The decision by Maersk Line not to exercise an option to order another 10 mega-containerships with capacities of 18,000 20-foot equivalent units was no surprise considering overcapacity on the Asia-Europe trade, said a container shipping analyst.
“That had been implied quite a while ago,” said Martin Dixon, editor of Drewry’s Container Freight Rate Insight. “There’s too much capacity, and demand on the Asia-Europe trade where those vessels would have been deployed is slowing.”
Maersk Line ordered 10 Triple-E ships a year ago this month from South Korea’s Daewoo Shipbuilding and Marine Engineering. The world’s largest container line also had an option to order another 20 of the ships, and later exercised its option to order 10 of them.
If Maersk had exercised its option to order the last 10 of the 30 so-called Triple-E ships, those ships would have been delivered around 2015.
Dixon said there are reports that other lines looking to hold back orders going into 2013. “Demand is unlikely to be strong on that trade in the two years ahead,” he said.

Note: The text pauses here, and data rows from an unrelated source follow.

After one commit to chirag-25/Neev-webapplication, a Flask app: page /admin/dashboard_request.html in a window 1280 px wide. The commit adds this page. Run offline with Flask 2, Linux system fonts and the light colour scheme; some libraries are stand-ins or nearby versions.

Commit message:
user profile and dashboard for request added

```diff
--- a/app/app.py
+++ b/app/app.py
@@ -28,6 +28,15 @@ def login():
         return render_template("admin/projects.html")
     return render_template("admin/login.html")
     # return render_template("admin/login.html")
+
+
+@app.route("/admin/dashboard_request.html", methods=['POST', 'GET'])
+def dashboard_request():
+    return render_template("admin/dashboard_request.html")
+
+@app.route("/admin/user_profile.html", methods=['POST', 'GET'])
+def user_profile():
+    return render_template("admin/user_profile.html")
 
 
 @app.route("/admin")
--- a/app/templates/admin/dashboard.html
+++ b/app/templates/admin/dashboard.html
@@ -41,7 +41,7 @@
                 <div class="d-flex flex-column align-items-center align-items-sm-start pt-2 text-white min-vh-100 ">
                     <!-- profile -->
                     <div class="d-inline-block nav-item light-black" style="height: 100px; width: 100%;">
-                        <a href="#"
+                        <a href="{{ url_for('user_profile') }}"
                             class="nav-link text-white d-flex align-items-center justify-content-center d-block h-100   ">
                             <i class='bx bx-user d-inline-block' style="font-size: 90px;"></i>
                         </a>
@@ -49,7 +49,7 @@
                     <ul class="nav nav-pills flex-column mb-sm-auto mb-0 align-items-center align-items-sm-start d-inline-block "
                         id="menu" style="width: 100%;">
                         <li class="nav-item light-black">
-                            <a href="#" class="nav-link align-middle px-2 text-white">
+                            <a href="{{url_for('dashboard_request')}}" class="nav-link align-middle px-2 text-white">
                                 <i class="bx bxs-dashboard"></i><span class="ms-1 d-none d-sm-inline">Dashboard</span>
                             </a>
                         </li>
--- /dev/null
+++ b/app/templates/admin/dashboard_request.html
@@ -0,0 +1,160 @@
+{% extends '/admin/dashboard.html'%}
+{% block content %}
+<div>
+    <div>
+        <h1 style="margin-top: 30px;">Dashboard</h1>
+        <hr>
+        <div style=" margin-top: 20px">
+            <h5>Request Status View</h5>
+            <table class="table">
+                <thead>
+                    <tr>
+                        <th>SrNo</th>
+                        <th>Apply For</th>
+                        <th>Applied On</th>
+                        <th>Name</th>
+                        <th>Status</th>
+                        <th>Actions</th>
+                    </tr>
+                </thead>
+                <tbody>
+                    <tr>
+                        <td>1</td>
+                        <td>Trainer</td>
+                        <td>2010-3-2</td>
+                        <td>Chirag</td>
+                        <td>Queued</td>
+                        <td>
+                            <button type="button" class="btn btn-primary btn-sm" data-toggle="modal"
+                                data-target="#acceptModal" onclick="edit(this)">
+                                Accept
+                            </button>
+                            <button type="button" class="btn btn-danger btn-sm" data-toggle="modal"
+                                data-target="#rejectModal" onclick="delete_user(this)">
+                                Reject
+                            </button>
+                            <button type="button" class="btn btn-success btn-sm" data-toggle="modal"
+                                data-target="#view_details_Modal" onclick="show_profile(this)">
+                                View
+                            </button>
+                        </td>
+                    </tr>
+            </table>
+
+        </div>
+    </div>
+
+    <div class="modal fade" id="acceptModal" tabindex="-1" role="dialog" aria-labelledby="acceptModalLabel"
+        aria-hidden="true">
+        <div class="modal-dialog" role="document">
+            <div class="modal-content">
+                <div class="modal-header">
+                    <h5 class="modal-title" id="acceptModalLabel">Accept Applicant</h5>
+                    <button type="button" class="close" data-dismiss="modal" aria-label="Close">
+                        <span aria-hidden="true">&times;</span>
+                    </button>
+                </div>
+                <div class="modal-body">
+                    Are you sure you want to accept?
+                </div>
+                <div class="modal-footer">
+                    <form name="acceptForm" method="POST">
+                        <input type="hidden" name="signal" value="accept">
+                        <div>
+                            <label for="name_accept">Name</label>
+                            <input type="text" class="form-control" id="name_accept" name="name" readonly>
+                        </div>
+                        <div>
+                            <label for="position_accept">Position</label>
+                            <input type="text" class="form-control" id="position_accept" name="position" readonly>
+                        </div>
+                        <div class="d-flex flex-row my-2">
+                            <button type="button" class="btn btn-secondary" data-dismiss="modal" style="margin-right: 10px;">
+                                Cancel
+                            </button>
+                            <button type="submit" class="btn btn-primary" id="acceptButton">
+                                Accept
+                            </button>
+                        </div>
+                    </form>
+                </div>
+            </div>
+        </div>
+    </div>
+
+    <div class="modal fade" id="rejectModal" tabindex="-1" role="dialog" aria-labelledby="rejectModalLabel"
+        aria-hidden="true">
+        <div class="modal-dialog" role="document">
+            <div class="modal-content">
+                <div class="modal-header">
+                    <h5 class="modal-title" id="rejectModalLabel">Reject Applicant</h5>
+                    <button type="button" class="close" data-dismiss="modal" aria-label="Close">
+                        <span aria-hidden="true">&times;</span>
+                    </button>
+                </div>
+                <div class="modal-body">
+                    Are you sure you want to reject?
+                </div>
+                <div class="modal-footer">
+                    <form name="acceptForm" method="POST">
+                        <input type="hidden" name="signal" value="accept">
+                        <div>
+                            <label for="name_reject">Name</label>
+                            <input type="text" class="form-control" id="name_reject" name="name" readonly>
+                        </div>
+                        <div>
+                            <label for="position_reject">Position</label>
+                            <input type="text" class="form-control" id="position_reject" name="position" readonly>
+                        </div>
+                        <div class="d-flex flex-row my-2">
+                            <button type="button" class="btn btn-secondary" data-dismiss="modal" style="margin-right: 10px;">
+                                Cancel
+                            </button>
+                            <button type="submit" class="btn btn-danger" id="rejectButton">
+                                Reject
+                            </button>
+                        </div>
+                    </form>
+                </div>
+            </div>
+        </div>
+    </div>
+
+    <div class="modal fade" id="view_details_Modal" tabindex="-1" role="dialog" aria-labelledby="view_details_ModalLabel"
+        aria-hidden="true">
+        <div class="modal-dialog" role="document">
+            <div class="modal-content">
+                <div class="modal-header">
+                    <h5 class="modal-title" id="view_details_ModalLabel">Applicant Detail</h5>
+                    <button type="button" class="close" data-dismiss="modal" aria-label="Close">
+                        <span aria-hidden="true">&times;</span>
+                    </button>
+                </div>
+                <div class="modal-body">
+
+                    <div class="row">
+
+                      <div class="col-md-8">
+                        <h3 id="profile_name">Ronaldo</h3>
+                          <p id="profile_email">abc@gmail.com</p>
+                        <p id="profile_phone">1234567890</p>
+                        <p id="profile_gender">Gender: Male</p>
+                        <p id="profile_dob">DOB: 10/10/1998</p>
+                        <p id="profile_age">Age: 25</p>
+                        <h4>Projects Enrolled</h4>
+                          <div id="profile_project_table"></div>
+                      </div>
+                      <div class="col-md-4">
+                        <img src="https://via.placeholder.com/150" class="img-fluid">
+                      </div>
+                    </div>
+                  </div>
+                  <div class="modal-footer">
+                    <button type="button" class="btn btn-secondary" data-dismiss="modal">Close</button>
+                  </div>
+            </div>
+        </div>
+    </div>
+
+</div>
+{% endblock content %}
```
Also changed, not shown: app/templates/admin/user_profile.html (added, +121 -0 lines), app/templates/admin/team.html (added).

When Maersk announced on Feb. 17 that it would reduce capacity on the Asia-Europe trade by 9 percent, Maersk said it would “not declare” its option for the last 10 Triple-E ships. Maersk also said it will consider additional opportunities to reduce capacity, including redelivery of time charter tonnage, the use of lay-ups and slow-steaming.